── RECORD SET ──

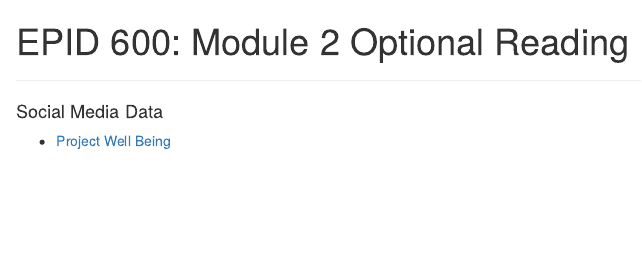
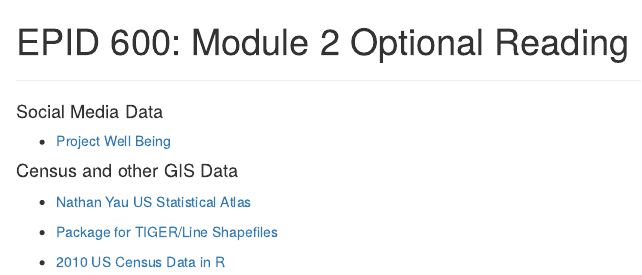
Before and after one commit to Tammybolten007/EPID600_2015, an R Markdown document (Module2_Optional_Reading.Rmd): the page in a window 1100 px wide, from its top. The pictures show the output file Module2_Optional_Reading.html that the author committed with the source, opened offline.

Commit message:
census links

```diff
--- a/Module2_Optional_Reading.Rmd
+++ b/Module2_Optional_Reading.Rmd
@@ -7,3 +7,11 @@
 #### Social Media Data
 
 - [Project Well Being](http://wwbp.org/)
+
+#### Census and other GIS Data
+
+- [Nathan Yau US Statistical Atlas](http://flowingdata.com/2015/06/16/reviving-the-statistical-atlas-of-the-united-states-with-new-data/)
+
+- [Package for TIGER/Line Shapefiles](https://rpubs.com/walkerke/tigris)
+
+- [2010 US Census Data in R](https://cran.r-project.org/web/packages/UScensus2010/index.html)
```
Also changed, not shown: Module2_Optional_Reading.html.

───

WORK ORDER - Return all the data exactly, pictures omitted.

WRITTEN REPLY -
Before and after one commit to Tammybolten007/EPID600_2015, an R Markdown document (Module2_Optional_Reading.Rmd): the page in a window 1100 px wide, from its top. The pictures show the output file Module2_Optional_Reading.html that the author committed with the source, opened offline.

Commit message:
census links

```diff
--- a/Module2_Optional_Reading.Rmd
+++ b/Module2_Optional_Reading.Rmd
@@ -7,3 +7,11 @@
 #### Social Media Data
 
 - [Project Well Being](http://wwbp.org/)
+
+#### Census and other GIS Data
+
+- [Nathan Yau US Statistical Atlas](http://flowingdata.com/2015/06/16/reviving-the-statistical-atlas-of-the-united-states-with-new-data/)
+
+- [Package for TIGER/Line Shapefiles](https://rpubs.com/walkerke/tigris)
+
+- [2010 US Census Data in R](https://cran.r-project.org/web/packages/UScensus2010/index.html)
```
Also changed, not shown: Module2_Optional_Reading.html.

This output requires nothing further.